Record set START

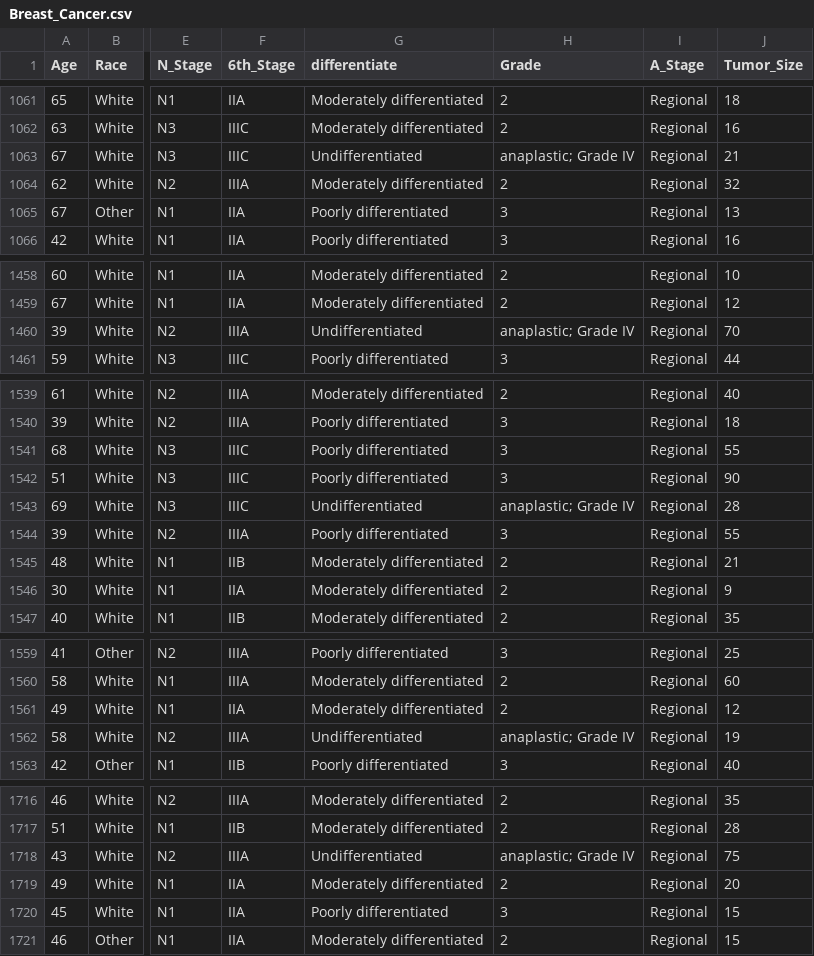
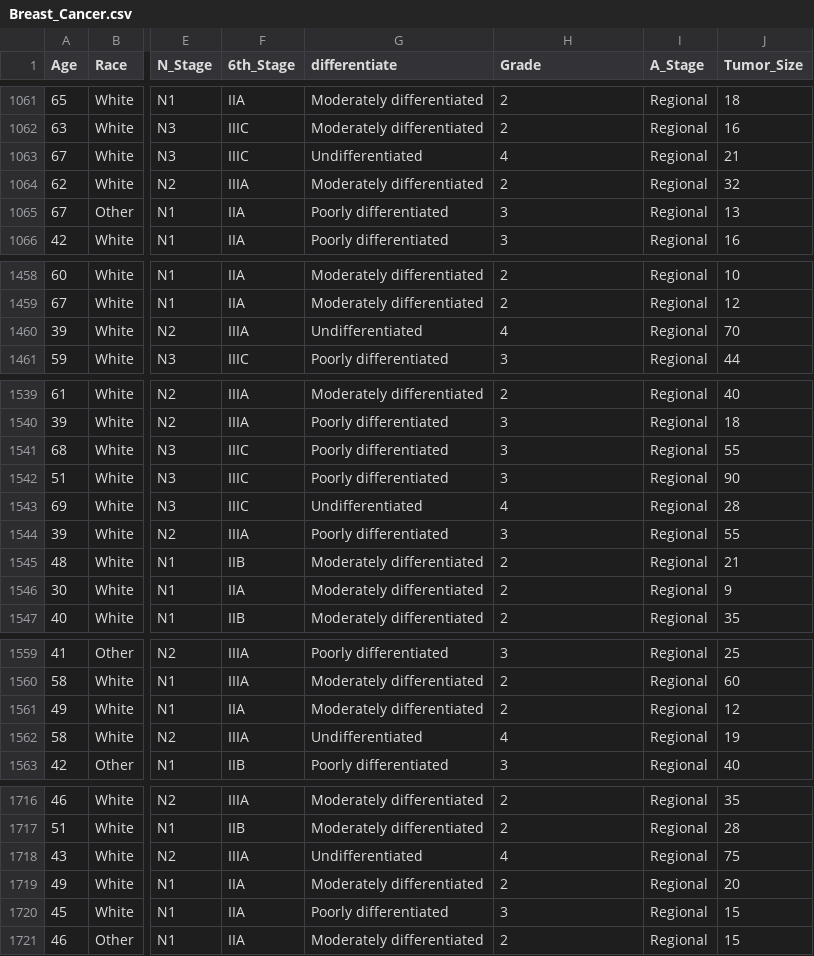
Before and after one commit to Isstasiya/MS_laba_4, a CSV file: Breast_Cancer.csv, drawn as a sheet; only a part is shown, gaps mark what is left out; the diff covers the shown part only; the diff names each change by its address in the sheet, - before the commit and + after, or states it on an @@ line.

```diff
--- a/Breast_Cancer.csv
+++ b/Breast_Cancer.csv
-H1063 (Grade): anaplastic; Grade IV
+H1063 (Grade): 4
-H1460 (Grade): anaplastic; Grade IV
+H1460 (Grade): 4
-H1543 (Grade): anaplastic; Grade IV
+H1543 (Grade): 4
-H1562 (Grade): anaplastic; Grade IV
+H1562 (Grade): 4
-H1718 (Grade): anaplastic; Grade IV
+H1718 (Grade): 4
```
Also changed, not shown: 14 edited cells elsewhere in this file.
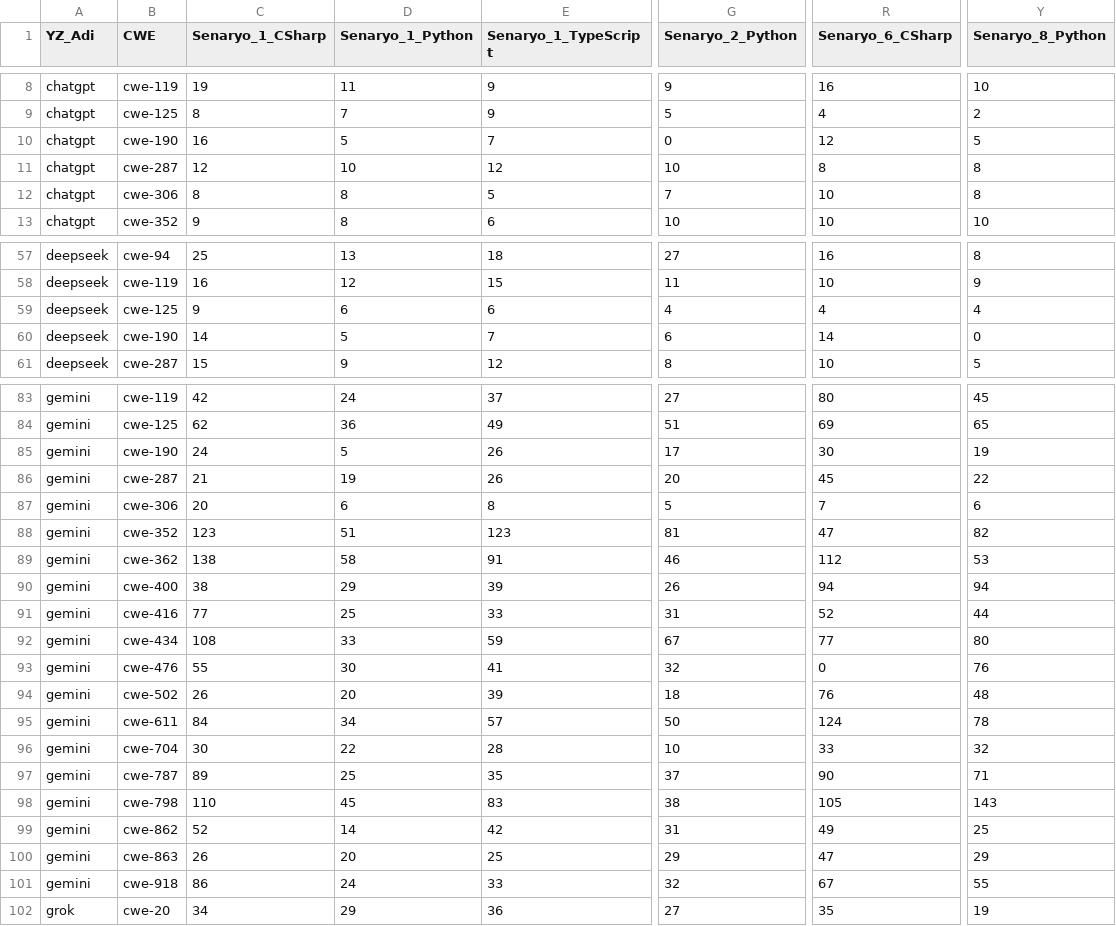
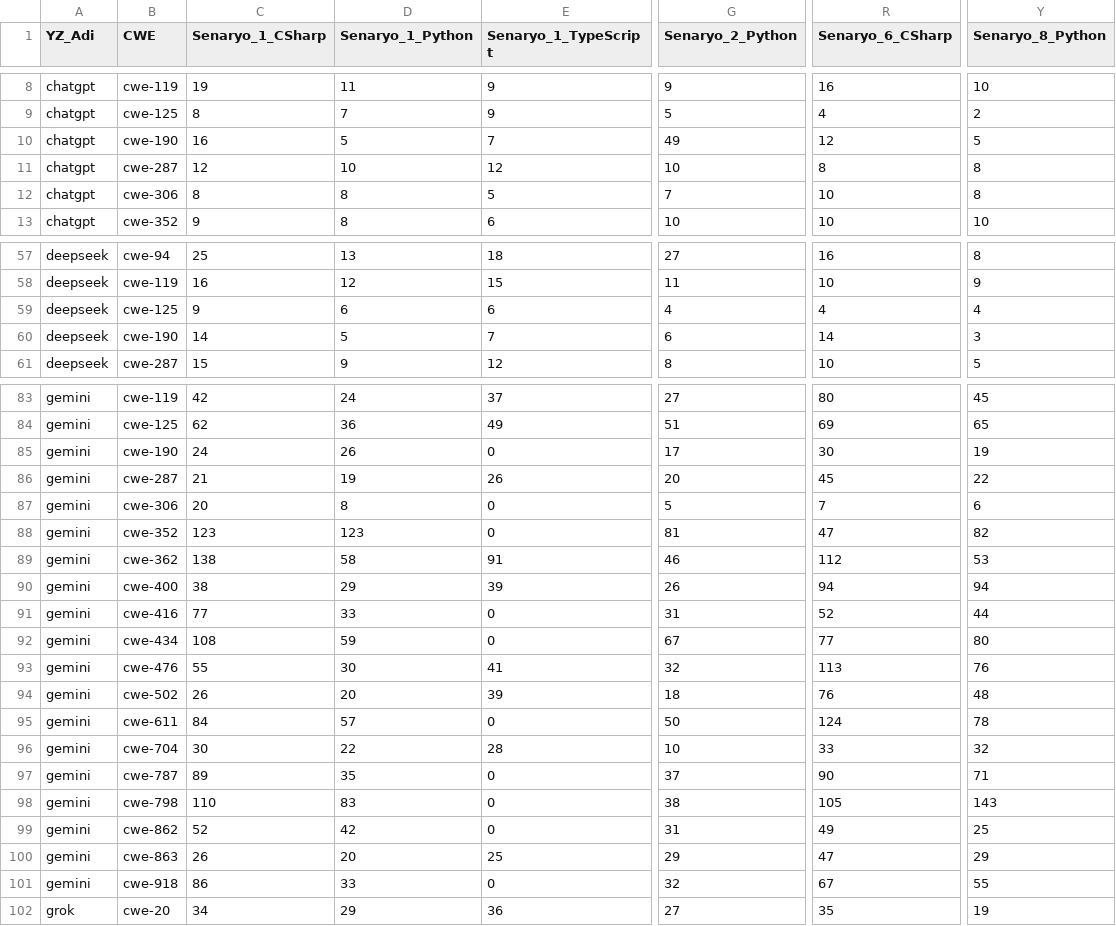
Before and after one commit to burakkanmaz/yuksek-lisans-tez, a CSV file: report.csv, drawn as a sheet; only a part is shown, gaps mark what is left out; the diff covers the shown part only; the diff names each change by its address in the sheet, - before the commit and + after, or states it on an @@ line.

```diff
--- a/report.csv
+++ b/report.csv
-G10 (Senaryo_2_Python): 0
+G10 (Senaryo_2_Python): 49
-Y60 (Senaryo_8_Python): 0
+Y60 (Senaryo_8_Python): 3
-D85 (Senaryo_1_Python): 5
+D85 (Senaryo_1_Python): 26
-E85 (Senaryo_1_TypeScript): 26
+E85 (Senaryo_1_TypeScript): 0
-D87 (Senaryo_1_Python): 6
+D87 (Senaryo_1_Python): 8
-E87 (Senaryo_1_TypeScript): 8
+E87 (Senaryo_1_TypeScript): 0
-D88 (Senaryo_1_Python): 51
+D88 (Senaryo_1_Python): 123
-E88 (Senaryo_1_TypeScript): 123
+E88 (Senaryo_1_TypeScript): 0
-D91 (Senaryo_1_Python): 25
+D91 (Senaryo_1_Python): 33
-E91 (Senaryo_1_TypeScript): 33
+E91 (Senaryo_1_TypeScript): 0
-D92 (Senaryo_1_Python): 33
+D92 (Senaryo_1_Python): 59
-E92 (Senaryo_1_TypeScript): 59
+E92 (Senaryo_1_TypeScript): 0
-R93 (Senaryo_6_CSharp): 0
+R93 (Senaryo_6_CSharp): 113
-D95 (Senaryo_1_Python): 34
+D95 (Senaryo_1_Python): 57
-E95 (Senaryo_1_TypeScript): 57
+E95 (Senaryo_1_TypeScript): 0
-D97 (Senaryo_1_Python): 25
+D97 (Senaryo_1_Python): 35
-E97 (Senaryo_1_TypeScript): 35
+E97 (Senaryo_1_TypeScript): 0
-D98 (Senaryo_1_Python): 45
+D98 (Senaryo_1_Python): 83
-E98 (Senaryo_1_TypeScript): 83
+E98 (Senaryo_1_TypeScript): 0
-D99 (Senaryo_1_Python): 14
+D99 (Senaryo_1_Python): 42
-E99 (Senaryo_1_TypeScript): 42
+E99 (Senaryo_1_TypeScript): 0
-D101 (Senaryo_1_Python): 24
+D101 (Senaryo_1_Python): 33
-E101 (Senaryo_1_TypeScript): 33
+E101 (Senaryo_1_TypeScript): 0
```
Also changed, not shown: 1 added row, 1 removed row and 93 edited cells elsewhere in this file, 45 other files.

Record set END

Could each line of the data be written out exactly, with no pictures included?

→ **Your solution**
Before and after one commit to Isstasiya/MS_laba_4, a CSV file: Breast_Cancer.csv, drawn as a sheet; only a part is shown, gaps mark what is left out; the diff covers the shown part only; the diff names each change by its address in the sheet, - before the commit and + after, or states it on an @@ line.

```diff
--- a/Breast_Cancer.csv
+++ b/Breast_Cancer.csv
-H1063 (Grade): anaplastic; Grade IV
+H1063 (Grade): 4
-H1460 (Grade): anaplastic; Grade IV
+H1460 (Grade): 4
-H1543 (Grade): anaplastic; Grade IV
+H1543 (Grade): 4
-H1562 (Grade): anaplastic; Grade IV
+H1562 (Grade): 4
-H1718 (Grade): anaplastic; Grade IV
+H1718 (Grade): 4
```
Also changed, not shown: 14 edited cells elsewhere in this file.
Before and after one commit to burakkanmaz/yuksek-lisans-tez, a CSV file: report.csv, drawn as a sheet; only a part is shown, gaps mark what is left out; the diff covers the shown part only; the diff names each change by its address in the sheet, - before the commit and + after, or states it on an @@ line.

```diff
--- a/report.csv
+++ b/report.csv
-G10 (Senaryo_2_Python): 0
+G10 (Senaryo_2_Python): 49
-Y60 (Senaryo_8_Python): 0
+Y60 (Senaryo_8_Python): 3
-D85 (Senaryo_1_Python): 5
+D85 (Senaryo_1_Python): 26
-E85 (Senaryo_1_TypeScript): 26
+E85 (Senaryo_1_TypeScript): 0
-D87 (Senaryo_1_Python): 6
+D87 (Senaryo_1_Python): 8
-E87 (Senaryo_1_TypeScript): 8
+E87 (Senaryo_1_TypeScript): 0
-D88 (Senaryo_1_Python): 51
+D88 (Senaryo_1_Python): 123
-E88 (Senaryo_1_TypeScript): 123
+E88 (Senaryo_1_TypeScript): 0
-D91 (Senaryo_1_Python): 25
+D91 (Senaryo_1_Python): 33
-E91 (Senaryo_1_TypeScript): 33
+E91 (Senaryo_1_TypeScript): 0
-D92 (Senaryo_1_Python): 33
+D92 (Senaryo_1_Python): 59
-E92 (Senaryo_1_TypeScript): 59
+E92 (Senaryo_1_TypeScript): 0
-R93 (Senaryo_6_CSharp): 0
+R93 (Senaryo_6_CSharp): 113
-D95 (Senaryo_1_Python): 34
+D95 (Senaryo_1_Python): 57
-E95 (Senaryo_1_TypeScript): 57
+E95 (Senaryo_1_TypeScript): 0
-D97 (Senaryo_1_Python): 25
+D97 (Senaryo_1_Python): 35
-E97 (Senaryo_1_TypeScript): 35
+E97 (Senaryo_1_TypeScript): 0
-D98 (Senaryo_1_Python): 45
+D98 (Senaryo_1_Python): 83
-E98 (Senaryo_1_TypeScript): 83
+E98 (Senaryo_1_TypeScript): 0
-D99 (Senaryo_1_Python): 14
+D99 (Senaryo_1_Python): 42
-E99 (Senaryo_1_TypeScript): 42
+E99 (Senaryo_1_TypeScript): 0
-D101 (Senaryo_1_Python): 24
+D101 (Senaryo_1_Python): 33
-E101 (Senaryo_1_TypeScript): 33
+E101 (Senaryo_1_TypeScript): 0
```
Also changed, not shown: 1 added row, 1 removed row and 93 edited cells elsewhere in this file, 45 other files.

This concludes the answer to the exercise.